Keep only the lines of the data below that contain "Pathfinder", and copy them.

EXCERPTED RECORDS:
=== Begin Enclosure ===
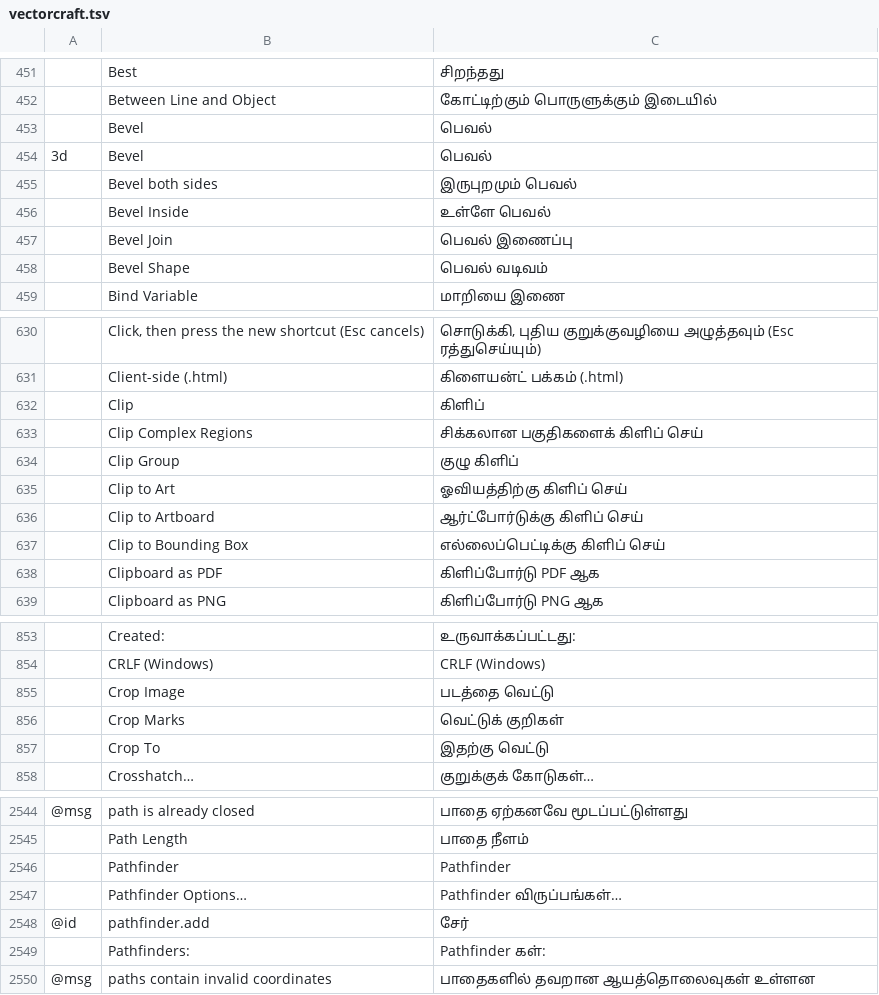
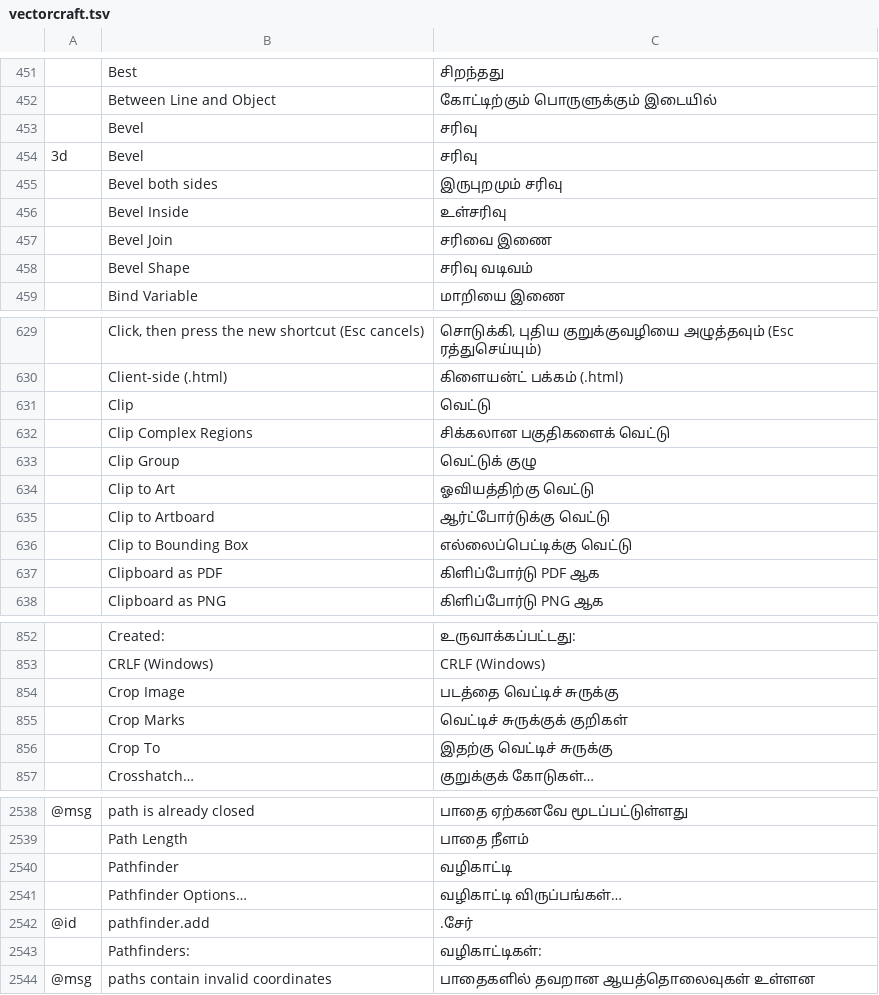
Before and after one commit to newsbaba24x7/craft-i18n, a TSV file: locales/ta/vectorcraft.tsv, drawn as a sheet; only a part is shown, gaps mark what is left out; addresses are those after the commit; the diff covers the shown part only; the diff names each change by its address in the sheet, - before the commit and + after, or states it on an @@ line.

Commit message:
Update vectorcraft.tsv - Override texts removed
Multiple translation changes.
Removed override texts.

```diff
--- a/locales/ta/vectorcraft.tsv
+++ b/locales/ta/vectorcraft.tsv
-C453:C454: பெவல்
+C453:C454: சரிவு
-C455: இருபுறமும் பெவல்
+C455: இருபுறமும் சரிவு
-C456: உள்ளே பெவல்
+C456: உள்சரிவு
-C457: பெவல் இணைப்பு
+C457: சரிவை இணை
-C458: பெவல் வடிவம்
+C458: சரிவு வடிவம்
-C631: கிளிப்
+C631: வெட்டு
-C632: சிக்கலான பகுதிகளைக் கிளிப் செய்
+C632: சிக்கலான பகுதிகளைக் வெட்டு
-C633: குழு கிளிப்
+C633: வெட்டுக் குழு
-C634: ஓவியத்திற்கு கிளிப் செய்
+C634: ஓவியத்திற்கு வெட்டு
-C635: ஆர்ட்போர்டுக்கு கிளிப் செய்
+C635: ஆர்ட்போர்டுக்கு வெட்டு
-C636: எல்லைப்பெட்டிக்கு கிளிப் செய்
+C636: எல்லைப்பெட்டிக்கு வெட்டு
-C854: படத்தை வெட்டு
+C854: படத்தை வெட்டிச் சுருக்கு
-C855: வெட்டுக் குறிகள்
+C855: வெட்டிச் சுருக்குக் குறிகள்
-C856: இதற்கு வெட்டு
+C856: இதற்கு வெட்டிச் சுருக்கு
-C2540: Pathfinder
+C2540: வழிகாட்டி
-C2541: Pathfinder விருப்பங்கள்…
+C2541: வழிகாட்டி விருப்பங்கள்…
-C2542: சேர்
+C2542: .சேர்
-C2543: Pathfinder கள்:
+C2543: வழிகாட்டிகள்:
```
Also changed, not shown: 9 removed rows and 16 edited cells elsewhere in this file.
=== End Enclosure ===
OUTPUT FOR THIS EXERCISE:
-C2540: Pathfinder
-C2541: Pathfinder விருப்பங்கள்…
-C2543: Pathfinder கள்:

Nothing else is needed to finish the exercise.